Exercise details:
Your answer must restate each entry below word for word, with no pictures in it.

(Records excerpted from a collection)
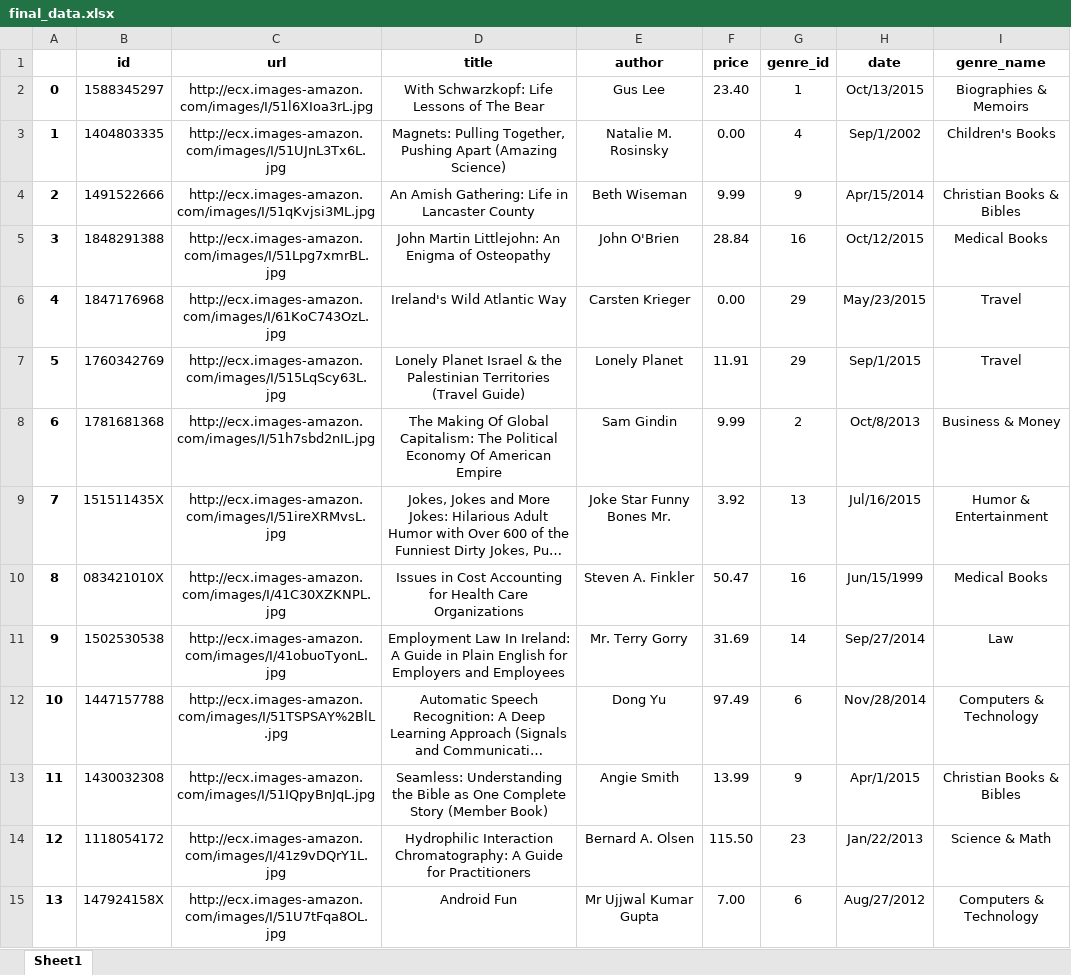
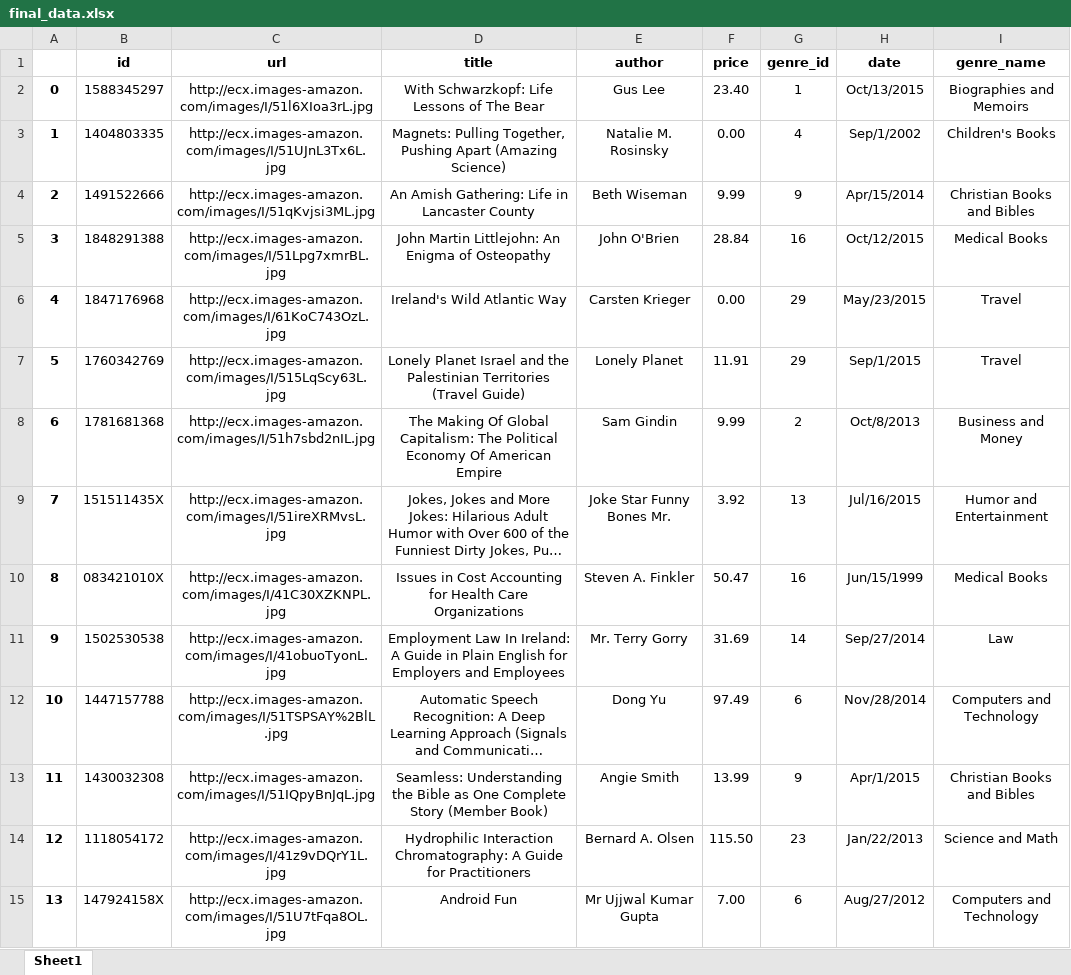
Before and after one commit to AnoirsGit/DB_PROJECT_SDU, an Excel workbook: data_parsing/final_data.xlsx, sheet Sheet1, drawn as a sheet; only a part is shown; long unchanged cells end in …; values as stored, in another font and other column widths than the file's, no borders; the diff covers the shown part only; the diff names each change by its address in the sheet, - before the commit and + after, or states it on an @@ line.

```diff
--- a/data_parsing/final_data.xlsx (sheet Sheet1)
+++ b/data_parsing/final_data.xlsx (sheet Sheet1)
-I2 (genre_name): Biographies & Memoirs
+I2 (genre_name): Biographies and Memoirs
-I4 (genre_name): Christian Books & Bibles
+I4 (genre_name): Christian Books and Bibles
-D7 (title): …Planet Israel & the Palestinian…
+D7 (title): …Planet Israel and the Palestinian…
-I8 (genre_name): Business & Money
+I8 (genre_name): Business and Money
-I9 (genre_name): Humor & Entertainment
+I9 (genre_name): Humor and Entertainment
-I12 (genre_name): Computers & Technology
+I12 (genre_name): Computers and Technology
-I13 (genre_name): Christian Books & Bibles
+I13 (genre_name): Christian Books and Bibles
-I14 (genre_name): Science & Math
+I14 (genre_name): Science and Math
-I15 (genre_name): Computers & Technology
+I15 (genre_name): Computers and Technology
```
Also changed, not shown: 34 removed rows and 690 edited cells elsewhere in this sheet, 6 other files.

Written reply:
Before and after one commit to AnoirsGit/DB_PROJECT_SDU, an Excel workbook: data_parsing/final_data.xlsx, sheet Sheet1, drawn as a sheet; only a part is shown; long unchanged cells end in …; values as stored, in another font and other column widths than the file's, no borders; the diff covers the shown part only; the diff names each change by its address in the sheet, - before the commit and + after, or states it on an @@ line.

```diff
--- a/data_parsing/final_data.xlsx (sheet Sheet1)
+++ b/data_parsing/final_data.xlsx (sheet Sheet1)
-I2 (genre_name): Biographies & Memoirs
+I2 (genre_name): Biographies and Memoirs
-I4 (genre_name): Christian Books & Bibles
+I4 (genre_name): Christian Books and Bibles
-D7 (title): …Planet Israel & the Palestinian…
+D7 (title): …Planet Israel and the Palestinian…
-I8 (genre_name): Business & Money
+I8 (genre_name): Business and Money
-I9 (genre_name): Humor & Entertainment
+I9 (genre_name): Humor and Entertainment
-I12 (genre_name): Computers & Technology
+I12 (genre_name): Computers and Technology
-I13 (genre_name): Christian Books & Bibles
+I13 (genre_name): Christian Books and Bibles
-I14 (genre_name): Science & Math
+I14 (genre_name): Science and Math
-I15 (genre_name): Computers & Technology
+I15 (genre_name): Computers and Technology
```
Also changed, not shown: 34 removed rows and 690 edited cells elsewhere in this sheet, 6 other files.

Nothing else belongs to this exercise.